Across all the records, filter for lines with the word "notebook" and copy them.

*** Extracted material ***

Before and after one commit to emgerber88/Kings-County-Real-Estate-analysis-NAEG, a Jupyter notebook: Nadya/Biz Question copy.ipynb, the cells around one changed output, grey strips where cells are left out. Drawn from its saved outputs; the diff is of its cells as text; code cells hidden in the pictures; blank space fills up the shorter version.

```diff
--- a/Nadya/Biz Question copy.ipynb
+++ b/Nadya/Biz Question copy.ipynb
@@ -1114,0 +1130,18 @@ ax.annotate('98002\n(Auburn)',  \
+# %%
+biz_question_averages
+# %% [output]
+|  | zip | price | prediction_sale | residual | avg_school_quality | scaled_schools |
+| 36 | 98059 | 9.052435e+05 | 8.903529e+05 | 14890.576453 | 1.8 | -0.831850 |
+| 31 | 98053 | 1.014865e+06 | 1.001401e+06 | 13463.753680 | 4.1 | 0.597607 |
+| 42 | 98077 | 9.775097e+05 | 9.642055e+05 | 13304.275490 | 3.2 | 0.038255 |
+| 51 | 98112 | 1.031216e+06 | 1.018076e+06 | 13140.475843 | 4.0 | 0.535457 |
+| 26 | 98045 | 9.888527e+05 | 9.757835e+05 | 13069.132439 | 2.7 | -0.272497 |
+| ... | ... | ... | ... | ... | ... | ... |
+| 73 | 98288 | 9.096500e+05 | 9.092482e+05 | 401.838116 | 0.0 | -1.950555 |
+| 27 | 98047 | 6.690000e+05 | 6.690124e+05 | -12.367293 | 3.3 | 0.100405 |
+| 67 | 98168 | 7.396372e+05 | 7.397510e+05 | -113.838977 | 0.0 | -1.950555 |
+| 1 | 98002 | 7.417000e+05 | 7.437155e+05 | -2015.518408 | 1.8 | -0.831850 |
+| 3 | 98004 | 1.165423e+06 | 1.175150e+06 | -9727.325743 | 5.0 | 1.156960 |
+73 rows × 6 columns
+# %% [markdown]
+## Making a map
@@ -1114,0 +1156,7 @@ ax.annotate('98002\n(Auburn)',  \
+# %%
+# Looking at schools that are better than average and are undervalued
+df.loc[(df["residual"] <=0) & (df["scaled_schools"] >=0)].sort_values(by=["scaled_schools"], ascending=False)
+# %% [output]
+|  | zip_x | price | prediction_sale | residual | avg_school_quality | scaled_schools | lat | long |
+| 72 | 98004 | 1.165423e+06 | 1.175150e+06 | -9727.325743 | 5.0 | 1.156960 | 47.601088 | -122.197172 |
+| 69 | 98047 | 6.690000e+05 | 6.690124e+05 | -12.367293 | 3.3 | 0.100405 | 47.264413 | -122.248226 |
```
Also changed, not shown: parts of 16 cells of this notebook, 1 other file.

*** End of Extracted material ***

* Answer for the task *
Before and after one commit to emgerber88/Kings-County-Real-Estate-analysis-NAEG, a Jupyter notebook: Nadya/Biz Question copy.ipynb, the cells around one changed output, grey strips where cells are left out. Drawn from its saved outputs; the diff is of its cells as text; code cells hidden in the pictures; blank space fills up the shorter version.
Also changed, not shown: parts of 16 cells of this notebook, 1 other file.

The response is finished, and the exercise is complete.